By the International Socialist Organisation of Zimbabwe

On June 29, 2008, Robert Mugabe was announced the winner of the presidential runoff ``election” with a vote of 2.1 million as opposed to 233,000 for Movement for Democratic Change (MDC) leader Morgan Tsvangirai and 131,481 spoilt ballots. The regime claimed a sweeping victory, “winning” in all constituencies even in areas where it did not win a single seat in the March parliamentary elections.

As the ISOZ had warned, these elections were not going to bring real democratic change. Rather the regime of Mugabe's Zimbabwe African National Union-Patriotic Front (ZANU-PF) would ensure its victory by hook or crook and then seek a government of national unity with the MDC as a junior partner to deal with the imploding economic crisis.

July 19, 1979: Nicaragua's Sandinista revolution remembered -- Video by John Pilger

 

On July 19, 1979, the Nicaraguan people led by the Sandinista National Liberation Front (FSLN) overthrew the brutal US-backed dictator Somoza. In this film, made by John Pilger in the 1980s, the background to the revolt and the gains won -- and the United States' virulent opposition -- are graphically explained.

South Korea: Mass movement stops the neoliberal bulldozer

By Christopher Kerr

July 12, 2008, Seoul -- The neo-conservative regime of President Lee Myungbak has been humbled by the spontaneous emergence of a mass movement — sparked by female middle and high school students. This movement has resulted in the largest and longest sustained demonstrations since the fall of the military dictatorship. 

The mass protests have been primarily against the imposed resumption of the importation of US beef but have, in the course of their development, tapped into latent anger against the implementation neoliberal policies.

In April, Lee, before meeting US President George Bush at his Texas ranch, agreed to lift all existing bans on US beef imposed in 2003 after a case of mad cow disease was detected.

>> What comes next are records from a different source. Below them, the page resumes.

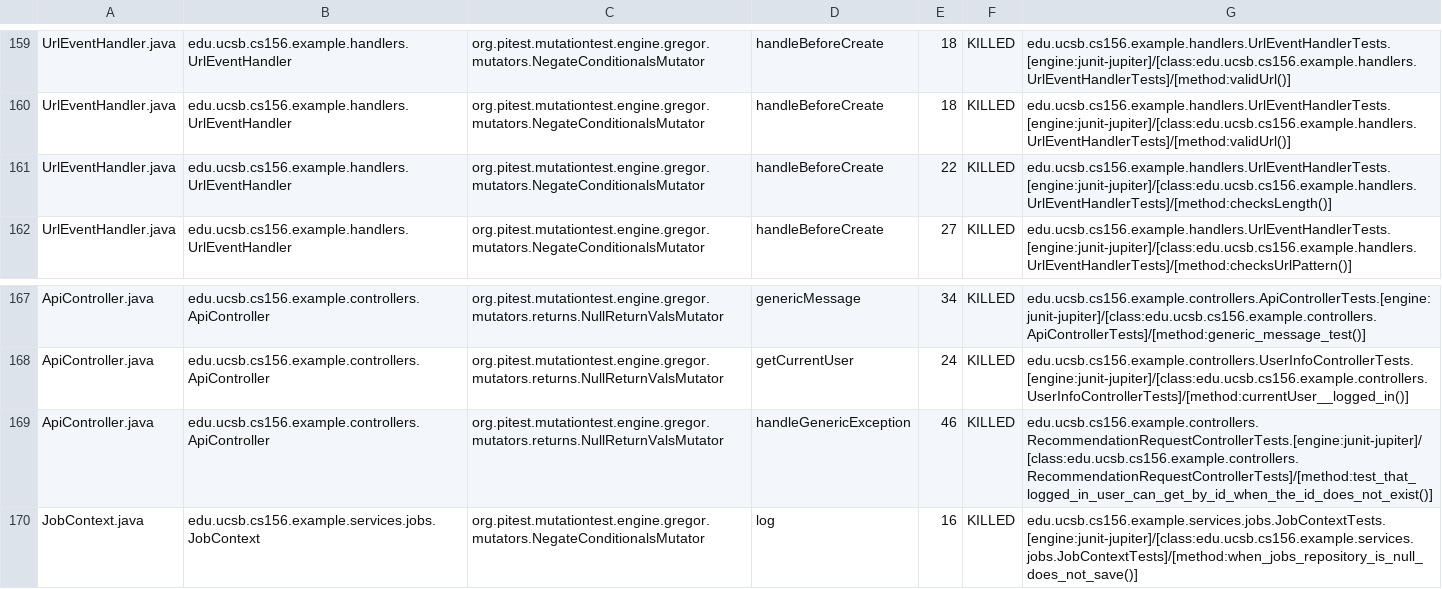
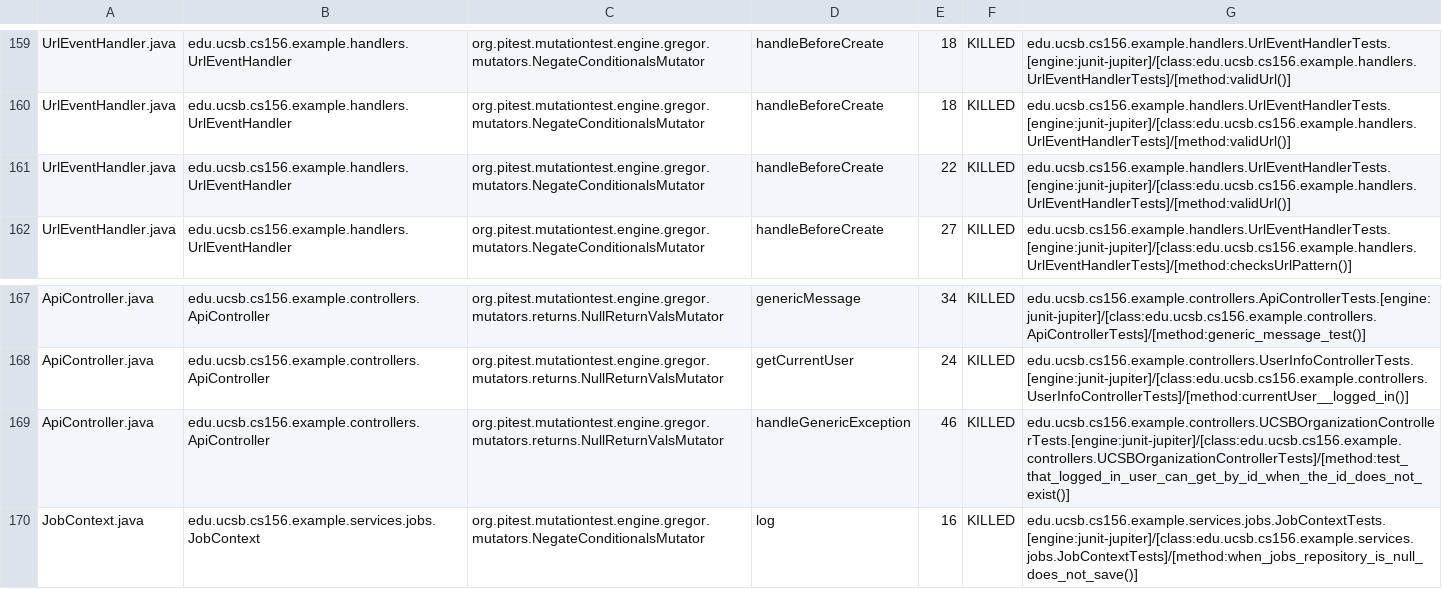
Before and after one commit to ucsb-cs156-s26/team01-s26-16, a CSV file: prs/67/pitest/mutations.csv, drawn as a sheet; only a part is shown, gaps mark what is left out.

Commit message:
Deploying to gh-pages from @ ucsb-cs156-s26/team01-s26-16@2fdb5312efbddc72ab9711d5bf5e8ce39e4b5345 🚀

```diff
--- a/prs/67/pitest/mutations.csv
+++ b/prs/67/pitest/mutations.csv
@@ -160,3 +160,3 @@ UrlEventHandler.java,edu.ucsb.cs156.example.handlers.UrlEventHandler,org.pitest.
 UrlEventHandler.java,edu.ucsb.cs156.example.handlers.UrlEventHandler,org.pitest.mutationtest.engine.gregor.mutators.NegateConditionalsMutator,handleBeforeCreate,18,KILLED,edu.ucsb.cs156.example.handlers.UrlEventHandlerTests.[engine:junit-jupiter]/[class:edu.ucsb.cs156.example.handlers.UrlEventHandlerTests]/[method:validUrl()]
-UrlEventHandler.java,edu.ucsb.cs156.example.handlers.UrlEventHandler,org.pitest.mutationtest.engine.gregor.mutators.NegateConditionalsMutator,handleBeforeCreate,22,KILLED,edu.ucsb.cs156.example.handlers.UrlEventHandlerTests.[engine:junit-jupiter]/[class:edu.ucsb.cs156.example.handlers.UrlEventHandlerTests]/[method:checksLength()]
+UrlEventHandler.java,edu.ucsb.cs156.example.handlers.UrlEventHandler,org.pitest.mutationtest.engine.gregor.mutators.NegateConditionalsMutator,handleBeforeCreate,22,KILLED,edu.ucsb.cs156.example.handlers.UrlEventHandlerTests.[engine:junit-jupiter]/[class:edu.ucsb.cs156.example.handlers.UrlEventHandlerTests]/[method:validUrl()]
 UrlEventHandler.java,edu.ucsb.cs156.example.handlers.UrlEventHandler,org.pitest.mutationtest.engine.gregor.mutators.NegateConditionalsMutator,handleBeforeCreate,27,KILLED,edu.ucsb.cs156.example.handlers.UrlEventHandlerTests.[engine:junit-jupiter]/[class:edu.ucsb.cs156.example.handlers.UrlEventHandlerTests]/[method:checksUrlPattern()]
@@ -168,3 +168,3 @@ ApiController.java,edu.ucsb.cs156.example.controllers.ApiController,org.pitest.m
 ApiController.java,edu.ucsb.cs156.example.controllers.ApiController,org.pitest.mutationtest.engine.gregor.mutators.returns.NullReturnValsMutator,getCurrentUser,24,KILLED,edu.ucsb.cs156.example.controllers.UserInfoControllerTests.[engine:junit-jupiter]/[class:edu.ucsb.cs156.example.controllers.UserInfoControllerTests]/[method:currentUser__logged_in()]
-ApiController.java,edu.ucsb.cs156.example.controllers.ApiController,org.pitest.mutationtest.engine.gregor.mutators.returns.NullReturnValsMutator,handleGenericException,46,KILLED,edu.ucsb.cs156.example.controllers.RecommendationRequestControllerTests.[engine:junit-jupiter]/[class:edu.ucsb.cs156.example.controllers.RecommendationRequestControllerTests]/[method:test_that_logged_in_user_can_get_by_id_when_the_id_does_not_exist()]
+ApiController.java,edu.ucsb.cs156.example.controllers.ApiController,org.pitest.mutationtest.engine.gregor.mutators.returns.NullReturnValsMutator,handleGenericException,46,KILLED,edu.ucsb.cs156.example.controllers.UCSBOrganizationControllerTests.[engine:junit-jupiter]/[class:edu.ucsb.cs156.example.controllers.UCSBOrganizationControllerTests]/[method:test_that_logged_in_user_can_get_by_id_when_the_id_does_not_exist()]
 JobContext.java,edu.ucsb.cs156.example.services.jobs.JobContext,org.pitest.mutationtest.engine.gregor.mutators.NegateConditionalsMutator,log,16,KILLED,edu.ucsb.cs156.example.services.jobs.JobContextTests.[engine:junit-jupiter]/[class:edu.ucsb.cs156.example.services.jobs.JobContextTests]/[method:when_jobs_repository_is_null_does_not_save()]
```
Also changed, not shown: 21 other files.
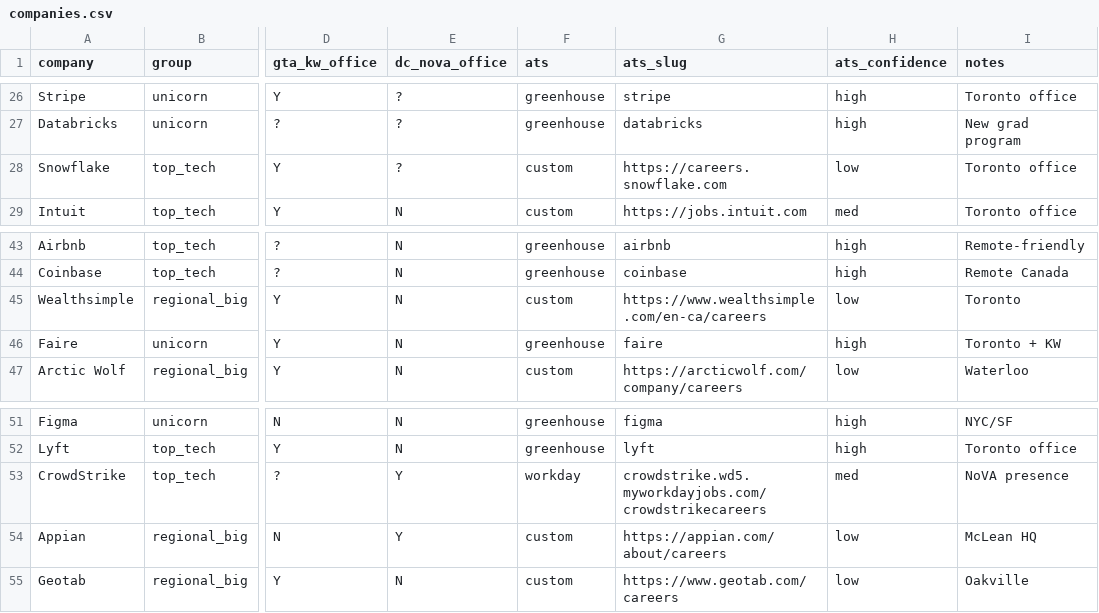
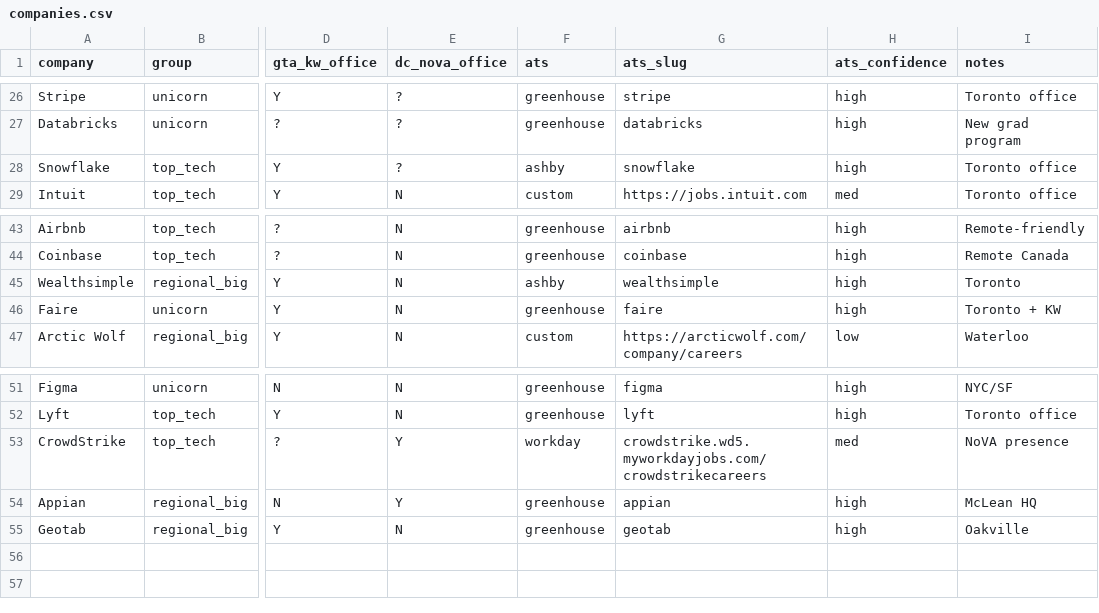
Before and after one commit to Cjohns54/Job_Search, a CSV file: companies.csv, drawn as a sheet; only a part is shown, gaps mark what is left out; the diff names each change by its address in the sheet, - before the commit and + after, or states it on an @@ line.

```diff
--- a/companies.csv
+++ b/companies.csv
-F28 (ats): custom
+F28 (ats): ashby
-G28 (ats_slug): https://careers.snowflake.com
+G28 (ats_slug): snowflake
-H28 (ats_confidence): low
+H28 (ats_confidence): high
-F45 (ats): custom
+F45 (ats): ashby
-G45 (ats_slug): https://www.wealthsimple.com/en-ca/careers
+G45 (ats_slug): wealthsimple
-H45 (ats_confidence): low
+H45 (ats_confidence): high
-F54:F55 (ats): custom
+F54:F55 (ats): greenhouse
-G54 (ats_slug): https://appian.com/about/careers
+G54 (ats_slug): appian
-H54:H55 (ats_confidence): low
+H54:H55 (ats_confidence): high
-G55 (ats_slug): https://www.geotab.com/careers
+G55 (ats_slug): geotab
```
Also changed, not shown: 2 other files.
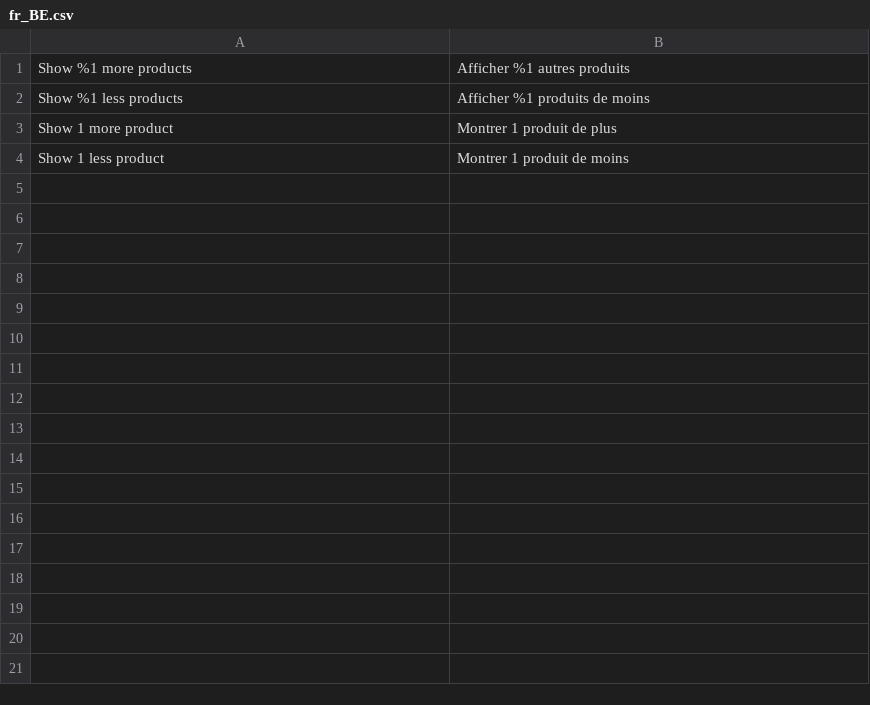
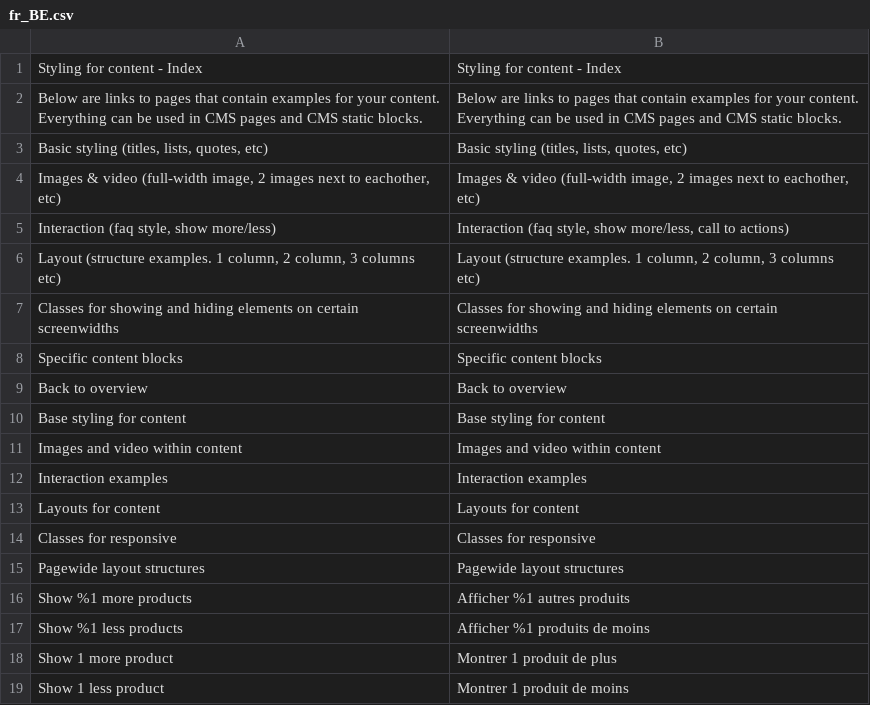
Before and after one commit to studioemma/magento2-module-optimus, a CSV file: i18n/fr_BE.csv, drawn as a sheet.

Commit message:
Added Call to Actions to Interaction content examples Tickets: MASE2OT-40

```diff
--- a/i18n/fr_BE.csv
+++ b/i18n/fr_BE.csv
@@ -1 +1,16 @@
+"Styling for content - Index","Styling for content - Index"
+"Below are links to pages that contain examples for your content. Everything can be used in CMS pages and CMS static blocks.","Below are links to pages that contain examples for your content. Everything can be used in CMS pages and CMS static blocks."
+"Basic styling (titles, lists, quotes, etc)","Basic styling (titles, lists, quotes, etc)"
+"Images & video (full-width image, 2 images next to eachother, etc)","Images & video (full-width image, 2 images next to eachother, etc)"
+"Interaction (faq style, show more/less)","Interaction (faq style, show more/less, call to actions)"
+"Layout (structure examples. 1 column, 2 column, 3 columns etc)","Layout (structure examples. 1 column, 2 column, 3 columns etc)"
+"Classes for showing and hiding elements on certain screenwidths","Classes for showing and hiding elements on certain screenwidths"
+"Specific content blocks","Specific content blocks"
+"Back to overview","Back to overview"
+"Base styling for content","Base styling for content"
+"Images and video within content","Images and video within content"
+"Interaction examples","Interaction examples"
+"Layouts for content","Layouts for content"
+"Classes for responsive","Classes for responsive"
+"Pagewide layout structures","Pagewide layout structures"
 "Show %1 more products","Afficher %1 autres produits"
```
Also changed, not shown: i18n/nl_BE.csv, 4 other files.
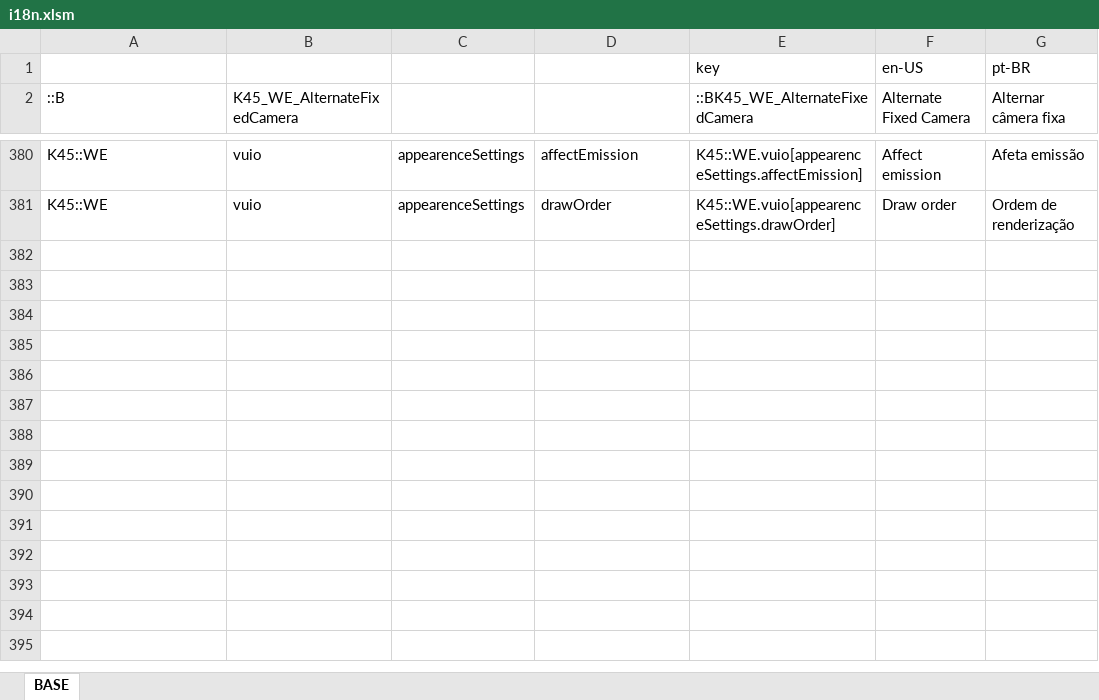
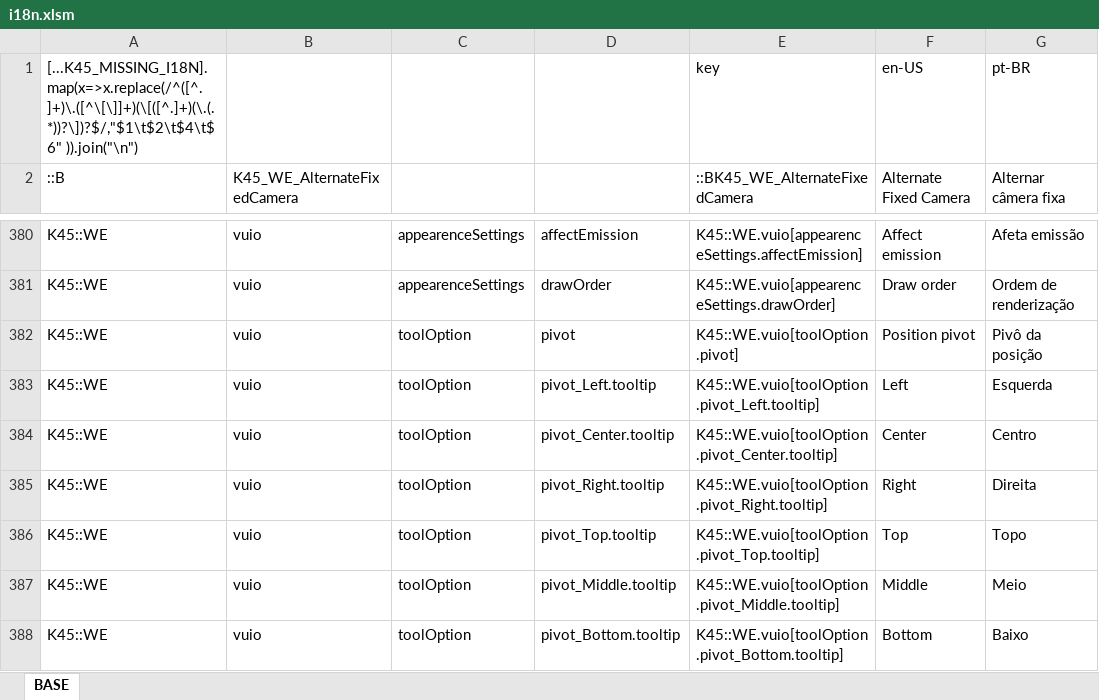
Before and after one commit to klyte45/CS2-WriteEverywhere, an Excel workbook: BelzontWE/i18n/i18n.xlsm, sheet BASE, drawn as a sheet; only a part is shown, gaps mark what is left out; values as stored, in another font and other column widths than the file's, no borders; the diff names each change by its address in the sheet, - before the commit and + after, or states it on an @@ line.

Commit message:
v0.2.0r1 - Added layout item postion pivot select support - Fixing some missing icons on UI - Fixing max width (cm) of the text can't be reset to 0 if already set once

```diff
--- a/BelzontWE/i18n/i18n.xlsm (sheet BASE)
+++ b/BelzontWE/i18n/i18n.xlsm (sheet BASE)
-A1: (empty)
+A1: [...K45_MISSING_I18N].map(x=>x.replace(/^([^.]+)\.([^\[\]]+)(\[([^.]+)(\.(.*))?\])?$/,"$1\t$2\t$4\t$6" )).join("\n")
+row 382: K45::WE | vuio | toolOption | pivot | K45::WE.vuio[toolOption.pivot] | Position pivot | Pivô da posição
+row 383: K45::WE | vuio | toolOption | pivot_Left.tooltip | K45::WE.vuio[toolOption.pivot_Left.tooltip] | Left | Esquerda
+row 384: K45::WE | vuio | toolOption | pivot_Center.tooltip | K45::WE.vuio[toolOption.pivot_Center.tooltip] | Center | Centro
+row 385: K45::WE | vuio | toolOption | pivot_Right.tooltip | K45::WE.vuio[toolOption.pivot_Right.tooltip] | Right | Direita
+row 386: K45::WE | vuio | toolOption | pivot_Top.tooltip | K45::WE.vuio[toolOption.pivot_Top.tooltip] | Top | Topo
+row 387: K45::WE | vuio | toolOption | pivot_Middle.tooltip | K45::WE.vuio[toolOption.pivot_Middle.tooltip] | Middle | Meio
+row 388: K45::WE | vuio | toolOption | pivot_Bottom.tooltip | K45::WE.vuio[toolOption.pivot_Bottom.tooltip] | Bottom | Baixo
```
Also changed, not shown: 15 other files.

The move was unpopular due to the perceived scientific risks that it posed to the Korean population and because the Korean market already substituted for US beef by consuming its own produce along with Australian imports.

Who’s afraid of Liberation Theology?

By Barry Healy

[This is the text of a talk presented at the Marxism Summer School conducted by the Australian Democratic Socialist Perspective in January 2005. The pope referred to is the then-reigning Pope John-Paul II. The current Pope Benedict XVI is mentioned, being Cardinal Ratzinger at the time this talk was presented. See the appendices for more on Ratzinger and his background.]

I have an acquaintance who is a staunch supporter of the Liberal Party and a fundamentalist Christian, she occasionally gives me a lift to the railway station in the morning, which I appreciate. I didn’t know her religious bent until one morning she started regaling me with her opinion of Marxism, which was entirely based on the one sentence written by Marx that she knew: “Religion is the opium of the people.”

I don’t think she could even give a coherent explanation of the sentence, let alone an understanding of its context. She just knew that it was godless communism and that was enough for her.

Mauritius: Britain cites Lalit's support for Chagossians to oppose their return

By Lalit de Klas

July 16, 2008 -- According to attorney-at-law Robin Mardemootoo, who represented the Chagos Refugee Group at the House of Lords Judicial Committee, which acts as the ultimate court of appeal in London, last week, the Mauritian revolutionary organisation Lalit was referred to during one hour of pleadings by the UK government legal representative Jonathan Crow, QC. There are not official transcripts of this kind of hearing.

Argentina: It's only a small step from sectarianism to support for Kirchner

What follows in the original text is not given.